- 1. To add up to 120,000 flights per year into Heathrow through the introduction of mixed-mode traffic (including previous banned night flights and the dual use of runways for both take-offs and landings)
- 2. To make more use of surplus capacity at other London airports.
- 1. To build a third runway at Heathrow
- 2. To build a completely new airport east of London
- 3. To build a second runway at Gatwick
- 4. To convert the RAF Northolt military air base to civilian use and to link it to Heathrow with a rapid transport system.
Is Heathrow the answer?[caption id="attachment_7797" align="alignnone" width="333"] CEO of Heathrow Airport, Colin Matthews speaking.[/caption] Much of the debate at the conference concentrated on the pros and cons of both short and long-term expansion of traffic at Heathrow. “International airlines want to come to Heathrow,” says Colin Matthews. “Otherwise, why would they pay £25m for a landing slot?” He argued that expansion at Heathrow was essential to compete with other international hub airports at Paris, Amsterdam and Frankfurt. “We shouldn't delay,” he stated. “There is a real danger that Britain will miss out.” He noted that the reason that 80% of long haul airlines come to Heathrow is because it has highest number of transfer passengers. Stewart Wingate, CEO of Gatwick airport agreed. “There is competition between UK and continental airports,” he said. “Passenger and airlines can switch.” MP Tim Yeo also supported expansion at Heathrow, particularly if it could be linked in to improved land transport connections, including high speed rail lines. “A third Heathrow runway would reduce noise levels through the introduction of quieter modern planes and less stacking of aircraft waiting to land,” he said. The case against a third Heathrow runway was presented by John Stewart, chair of HACAN (Heathrow Association for the Control of Aircraft Noise) which represents local residents under the Heathrow flight path. “The third runway will never be built,” declared Stewart. “All politicians, including the Mayor of London are putting Heathrow in the ‘too difficult’ box. On the environmental side, a total of 275,000 people are already affected by aircraft noise and a third runway would increase this number by an additional 150,000.” He also argued against the adoption of mixed mode operations which would result in an additional 80,000 flights per year operating at all times of the day. “You're risking a revolution in Richmond,” he commented. Stewart also stated that there were pockets of pollution around Heathrow which were already above EU legal limits and increasing the number of flights would only make this situation worse. The environmental argument against Heathrow expansion was echoed by Daniel Moylan. “28% of the population of Europe are already affected by Heathrow." he said. “A third runway could affect up to 1m people. In addition, a third runway would require updated surface access with additional costs.”

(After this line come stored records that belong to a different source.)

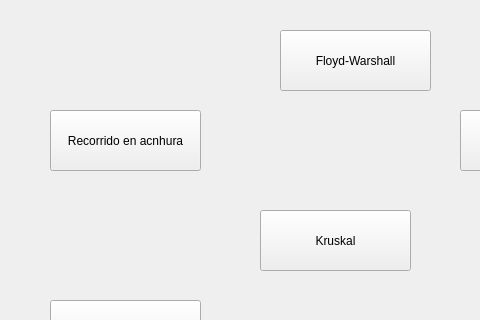
fcall34/dataestructurefordummies, file UIS/grafosMenu.ui: the form before one commit; both pictures show x 0 to 480 and y 0 to 320 of the 800 by 600 pixel window.
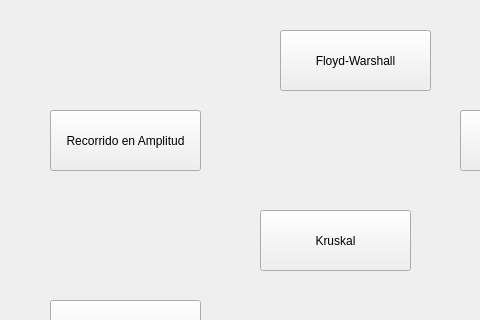
The form after the commit.

Patch:
```diff
--- a/UIS/grafosMenu.ui
+++ b/UIS/grafosMenu.ui
@@ -24,7 +24,7 @@
      </rect>
     </property>
     <property name="text">
-     <string>Recorrido en acnhura</string>
+     <string>Recorrido en Amplitud</string>
     </property>
    </widget>
    <widget class="QPushButton" name="btnPrim">
```
Left out of the diff: 2 changed lines with no effect on the pictures.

Look east[caption id="attachment_7798" align="alignnone" width="403"] A possible 4 runway Thames Estuary Airport at Goodwin Sands. (Beckett Rankin)[/caption] In recent years, there have been a number of proposals for the building of a completely new airport east of London in the Thames Estuary. Robin Cooper, Director of Regeneration, Community and Culture, Medway Council, said there have been five recent proposals for new major airports located in the Thames Estuary.

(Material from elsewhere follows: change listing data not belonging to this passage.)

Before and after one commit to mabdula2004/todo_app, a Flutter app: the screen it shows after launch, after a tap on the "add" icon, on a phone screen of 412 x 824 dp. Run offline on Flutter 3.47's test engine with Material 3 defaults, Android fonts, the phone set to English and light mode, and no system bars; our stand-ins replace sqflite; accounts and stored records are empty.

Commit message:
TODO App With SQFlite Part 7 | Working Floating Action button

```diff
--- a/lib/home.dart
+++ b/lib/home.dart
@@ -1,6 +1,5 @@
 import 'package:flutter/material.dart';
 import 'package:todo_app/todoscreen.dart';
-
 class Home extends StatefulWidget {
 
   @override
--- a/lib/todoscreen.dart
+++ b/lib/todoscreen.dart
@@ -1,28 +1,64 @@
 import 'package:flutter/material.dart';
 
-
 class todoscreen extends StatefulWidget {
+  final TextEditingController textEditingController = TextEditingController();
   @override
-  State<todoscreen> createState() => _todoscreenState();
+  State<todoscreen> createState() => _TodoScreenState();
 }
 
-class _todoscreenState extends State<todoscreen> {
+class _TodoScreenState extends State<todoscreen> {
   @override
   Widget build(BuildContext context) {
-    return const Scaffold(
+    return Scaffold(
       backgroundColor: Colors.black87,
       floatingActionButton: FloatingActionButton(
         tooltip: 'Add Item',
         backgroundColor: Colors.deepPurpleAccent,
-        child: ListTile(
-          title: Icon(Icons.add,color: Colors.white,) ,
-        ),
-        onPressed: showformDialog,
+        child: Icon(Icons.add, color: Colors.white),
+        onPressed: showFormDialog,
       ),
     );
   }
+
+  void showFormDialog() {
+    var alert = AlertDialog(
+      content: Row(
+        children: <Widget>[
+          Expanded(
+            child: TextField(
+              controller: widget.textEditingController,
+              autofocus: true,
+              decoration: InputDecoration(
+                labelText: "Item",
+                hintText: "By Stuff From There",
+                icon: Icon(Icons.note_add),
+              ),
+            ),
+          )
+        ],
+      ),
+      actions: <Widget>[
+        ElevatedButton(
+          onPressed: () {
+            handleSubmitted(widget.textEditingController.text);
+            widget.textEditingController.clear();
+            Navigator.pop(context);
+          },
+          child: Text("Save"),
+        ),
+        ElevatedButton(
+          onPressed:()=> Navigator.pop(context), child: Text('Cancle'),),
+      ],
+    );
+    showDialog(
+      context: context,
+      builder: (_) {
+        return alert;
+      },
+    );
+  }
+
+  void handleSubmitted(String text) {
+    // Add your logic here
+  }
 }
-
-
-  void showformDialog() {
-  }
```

- 1. Cliffe Airport - three runways, Cliffe, Hoo Peninsula (Olsen)
- 2. Thames Hub – four runways, Isle of Grain, Hoo Peninsula (Foster & Partner)

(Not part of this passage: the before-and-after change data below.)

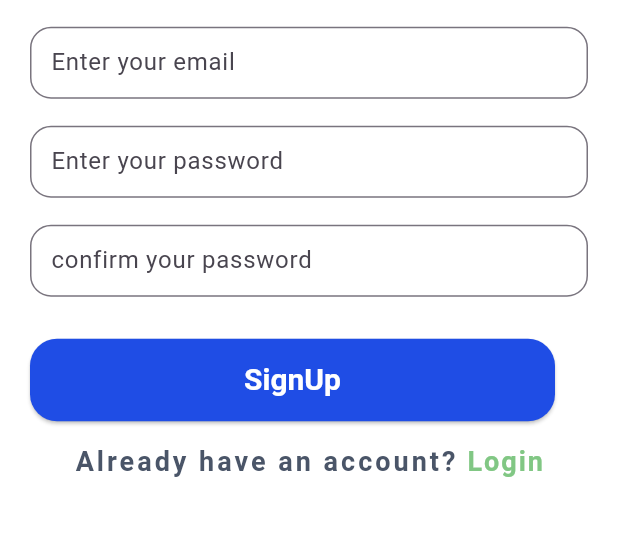
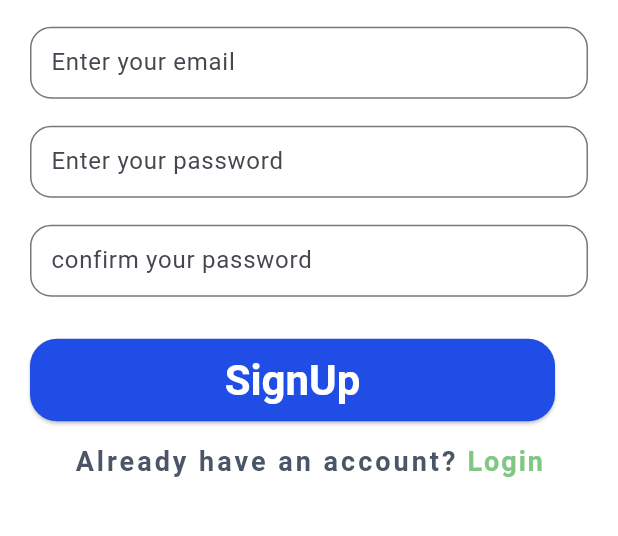
Before and after one commit to ayushh-gautam/DigiRestro, a Flutter app: the SignUp screen opened directly, on a phone screen of 412 x 824 dp, the part 475-1011 px from its top. Run offline on Flutter 3.47's test engine with Material 3 defaults, Android fonts, the phone set to English and light mode, and no system bars; our stand-ins replace bloc, cached_network_image, cloud_firestore, equatable, firebase_auth, firebase_core and 12 more; accounts and stored records are empty.

Commit message:
font size adjusted

```diff
--- a/lib/src/view/auth/signup.dart
+++ b/lib/src/view/auth/signup.dart
@@ -110,8 +110,8 @@ class _SignUpState extends State<SignUp> {
                   return CustomText(
                     text: 'SignUp',
                     color: AppColor.white,
-                    fontWeight: FontWeight.w700,
-                    size: 20,
+                    fontWeight: FontWeight.bold,
+                    size: 28,
                   );
                 }
               }),
```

- 3. London Jubilee Airport – five to six runways, offshore in Thames Estuary six miles northeast of Isle of Sheppey (Trestad)
- 4. London Britannia Airport – four floating runways in Thames Estuary linked to north and south land terminals (Gensler)
- 5. Goodwin Sands Airport – four runways, Goodwin Sands (Beckett Rankin)